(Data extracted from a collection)
==========
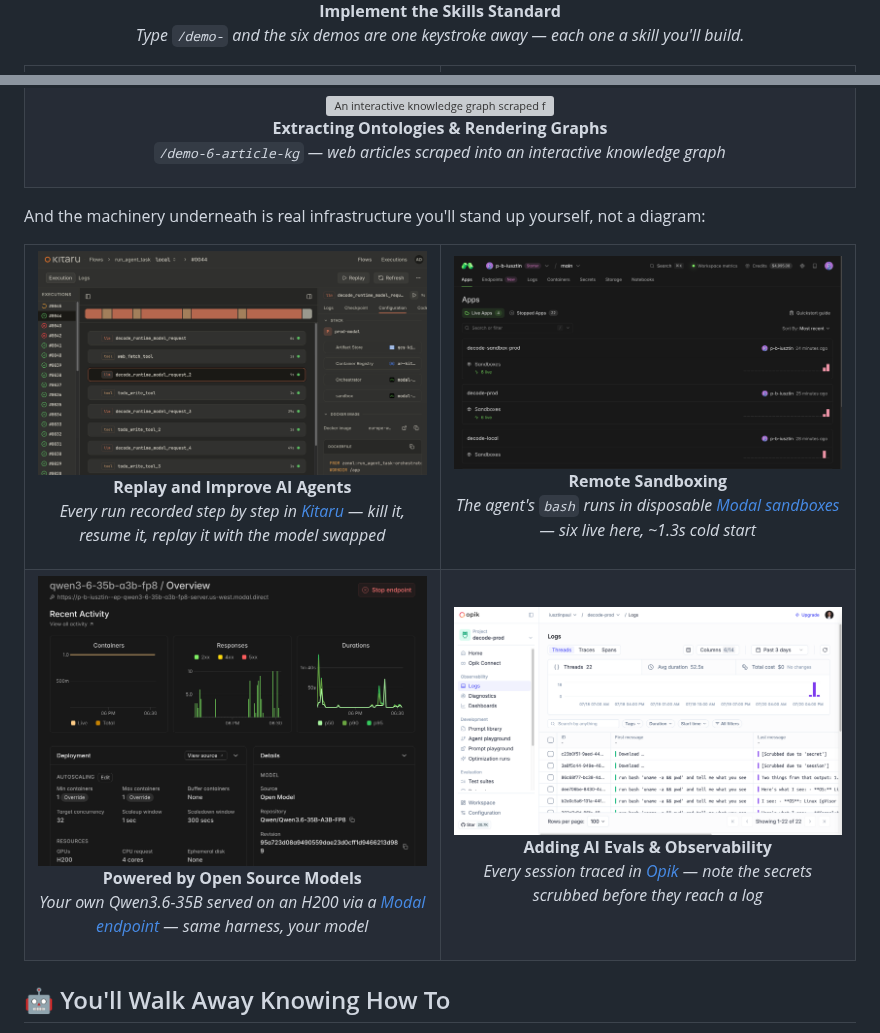
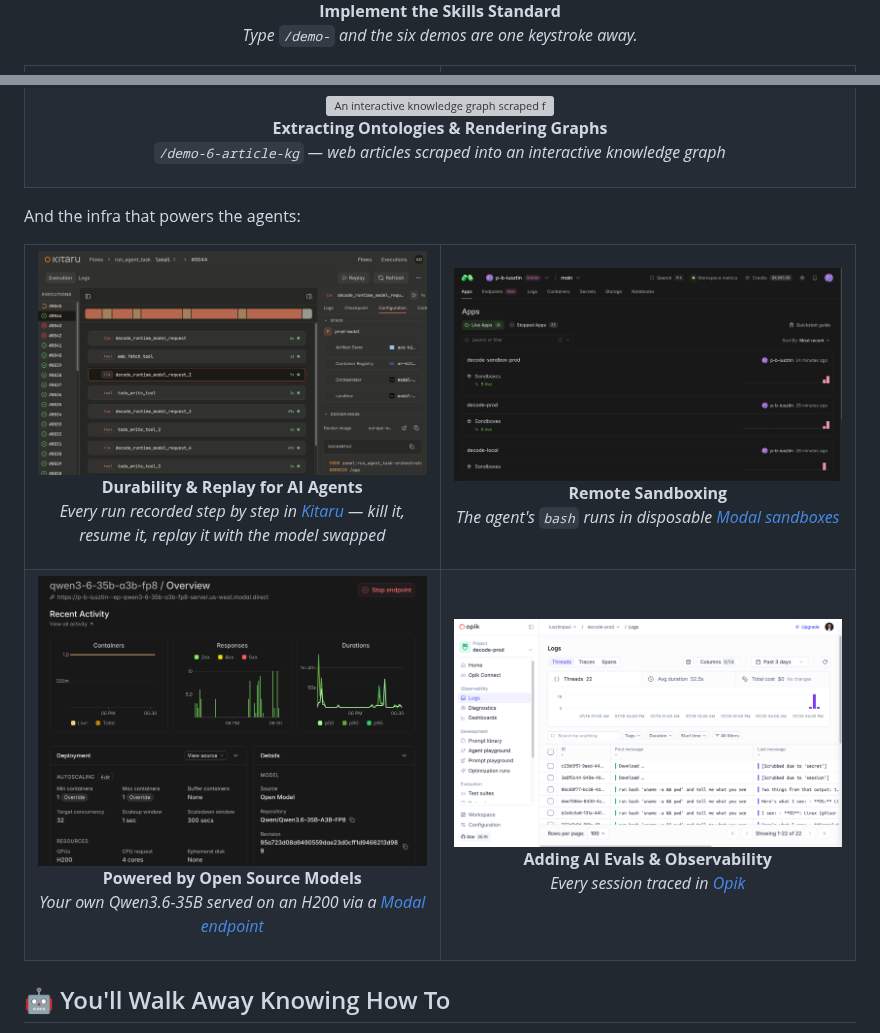
Before and after one commit to decodingai-magazine/building-a-coding-agent-from-scratch-course, a Markdown page: README.md, 2 parts joined by grey strips. Drawn GitHub-style; grey boxes are pictures that could not be loaded.

Commit message:
docs: Update README

```diff
--- a/README.md
+++ b/README.md
@@ -78,7 +78,7 @@ The finished agent ships with demo skills under [`.decode/skills/`](.decode/skil
   <br/>
   <b>Implement the Skills Standard</b>
   <br/>
-  <i>Type <code>/demo-</code> and the six demos are one keystroke away — each one a skill you'll build.</i>
+  <i>Type <code>/demo-</code> and the six demos are one keystroke away.</i>
 </p>
 
 <table>
@@ -100,27 +100,27 @@ The finished agent ships with demo skills under [`.decode/skills/`](.decode/skil
   </tr>
 </table>
 
-And the machinery underneath is real infrastructure you'll stand up yourself, not a diagram:
+And the infra that powers the agents:
 
 <table>
   <tr>
     <td width="50%">
       <img src="assets/kitaru-replay.png" alt="A durable run recorded step by step in Kitaru"/>
-      <p align="center"><b>Replay and Improve AI Agents</b><br/><i>Every run recorded step by step in <a href="https://www.zenml.io/product/kitaru?utm_source=decodingai&utm_medium=referral&utm_campaign=coding-agent-course&utm_content=brand">Kitaru</a> — kill it, resume it, replay it with the model swapped</i></p>
+      <p align="center"><b>Durability & Replay for AI Agents</b><br/><i>Every run recorded step by step in <a href="https://www.zenml.io/product/kitaru?utm_source=decodingai&utm_medium=referral&utm_campaign=coding-agent-course&utm_content=brand">Kitaru</a> — kill it, resume it, replay it with the model swapped</i></p>
     </td>
     <td width="50%">
       <img src="assets/modal-sandboxes.png" alt="Live Modal sandboxes executing the agent's tools"/>
-      <p align="center"><b>Remote Sandboxing</b><br/><i>The agent's <code>bash</code> runs in disposable <a href="https://modal.com/docs/guide/sandboxes?source=decodingai&campaign=harnesseng">Modal sandboxes</a> — six live here, ~1.3s cold start</i></p>
+      <p align="center"><b>Remote Sandboxing</b><br/><i>The agent's <code>bash</code> runs in disposable <a href="https://modal.com/docs/guide/sandboxes?source=decodingai&campaign=harnesseng">Modal sandboxes</a></i></p>
     </td>
   </tr>
   <tr>
     <td width="50%">
       <img src="assets/modal-open-model.png" alt="A self-served open model endpoint on Modal"/>
-      <p align="center"><b>Powered by Open Source Models</b><br/><i>Your own Qwen3.6-35B served on an H200 via a <a href="https://modal.com/docs/guide/endpoints?source=decodingai&campaign=harnesseng">Modal endpoint</a> — same harness, your model</i></p>
+      <p align="center"><b>Powered by Open Source Models</b><br/><i>Your own Qwen3.6-35B served on an H200 via a <a href="https://modal.com/docs/guide/endpoints?source=decodingai&campaign=harnesseng">Modal endpoint</a></i></p>
     </td>
     <td width="50%">
       <img src="assets/opik-threads.png" alt="Sessions traced in Opik with secrets scrubbed"/>
-      <p align="center"><b>Adding AI Evals & Observability</b><br/><i>Every session traced in <a href="https://www.comet.com/site/?utm_source=workshop&utm_medium=partner&utm_campaign=paul&utm_content=coding_agent_course">Opik</a> — note the secrets scrubbed before they reach a log</i></p>
+      <p align="center"><b>Adding AI Evals & Observability</b><br/><i>Every session traced in <a href="https://www.comet.com/site/?utm_source=workshop&utm_medium=partner&utm_campaign=paul&utm_content=coding_agent_course">Opik</a></i></p>
     </td>
   </tr>
 </table>
```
==========
**What is being asked**:
The answer must restate every entry word for word, with the pictures left out.

**Result of this exercise**:
Before and after one commit to decodingai-magazine/building-a-coding-agent-from-scratch-course, a Markdown page: README.md, 2 parts joined by grey strips. Drawn GitHub-style; grey boxes are pictures that could not be loaded.

Commit message:
docs: Update README

```diff
--- a/README.md
+++ b/README.md
@@ -78,7 +78,7 @@ The finished agent ships with demo skills under [`.decode/skills/`](.decode/skil
   <br/>
   <b>Implement the Skills Standard</b>
   <br/>
-  <i>Type <code>/demo-</code> and the six demos are one keystroke away — each one a skill you'll build.</i>
+  <i>Type <code>/demo-</code> and the six demos are one keystroke away.</i>
 </p>
 
 <table>
@@ -100,27 +100,27 @@ The finished agent ships with demo skills under [`.decode/skills/`](.decode/skil
   </tr>
 </table>
 
-And the machinery underneath is real infrastructure you'll stand up yourself, not a diagram:
+And the infra that powers the agents:
 
 <table>
   <tr>
     <td width="50%">
       <img src="assets/kitaru-replay.png" alt="A durable run recorded step by step in Kitaru"/>
-      <p align="center"><b>Replay and Improve AI Agents</b><br/><i>Every run recorded step by step in <a href="https://www.zenml.io/product/kitaru?utm_source=decodingai&utm_medium=referral&utm_campaign=coding-agent-course&utm_content=brand">Kitaru</a> — kill it, resume it, replay it with the model swapped</i></p>
+      <p align="center"><b>Durability & Replay for AI Agents</b><br/><i>Every run recorded step by step in <a href="https://www.zenml.io/product/kitaru?utm_source=decodingai&utm_medium=referral&utm_campaign=coding-agent-course&utm_content=brand">Kitaru</a> — kill it, resume it, replay it with the model swapped</i></p>
     </td>
     <td width="50%">
       <img src="assets/modal-sandboxes.png" alt="Live Modal sandboxes executing the agent's tools"/>
-      <p align="center"><b>Remote Sandboxing</b><br/><i>The agent's <code>bash</code> runs in disposable <a href="https://modal.com/docs/guide/sandboxes?source=decodingai&campaign=harnesseng">Modal sandboxes</a> — six live here, ~1.3s cold start</i></p>
+      <p align="center"><b>Remote Sandboxing</b><br/><i>The agent's <code>bash</code> runs in disposable <a href="https://modal.com/docs/guide/sandboxes?source=decodingai&campaign=harnesseng">Modal sandboxes</a></i></p>
     </td>
   </tr>
   <tr>
     <td width="50%">
       <img src="assets/modal-open-model.png" alt="A self-served open model endpoint on Modal"/>
-      <p align="center"><b>Powered by Open Source Models</b><br/><i>Your own Qwen3.6-35B served on an H200 via a <a href="https://modal.com/docs/guide/endpoints?source=decodingai&campaign=harnesseng">Modal endpoint</a> — same harness, your model</i></p>
+      <p align="center"><b>Powered by Open Source Models</b><br/><i>Your own Qwen3.6-35B served on an H200 via a <a href="https://modal.com/docs/guide/endpoints?source=decodingai&campaign=harnesseng">Modal endpoint</a></i></p>
     </td>
     <td width="50%">
       <img src="assets/opik-threads.png" alt="Sessions traced in Opik with secrets scrubbed"/>
-      <p align="center"><b>Adding AI Evals & Observability</b><br/><i>Every session traced in <a href="https://www.comet.com/site/?utm_source=workshop&utm_medium=partner&utm_campaign=paul&utm_content=coding_agent_course">Opik</a> — note the secrets scrubbed before they reach a log</i></p>
+      <p align="center"><b>Adding AI Evals & Observability</b><br/><i>Every session traced in <a href="https://www.comet.com/site/?utm_source=workshop&utm_medium=partner&utm_campaign=paul&utm_content=coding_agent_course">Opik</a></i></p>
     </td>
   </tr>
 </table>
```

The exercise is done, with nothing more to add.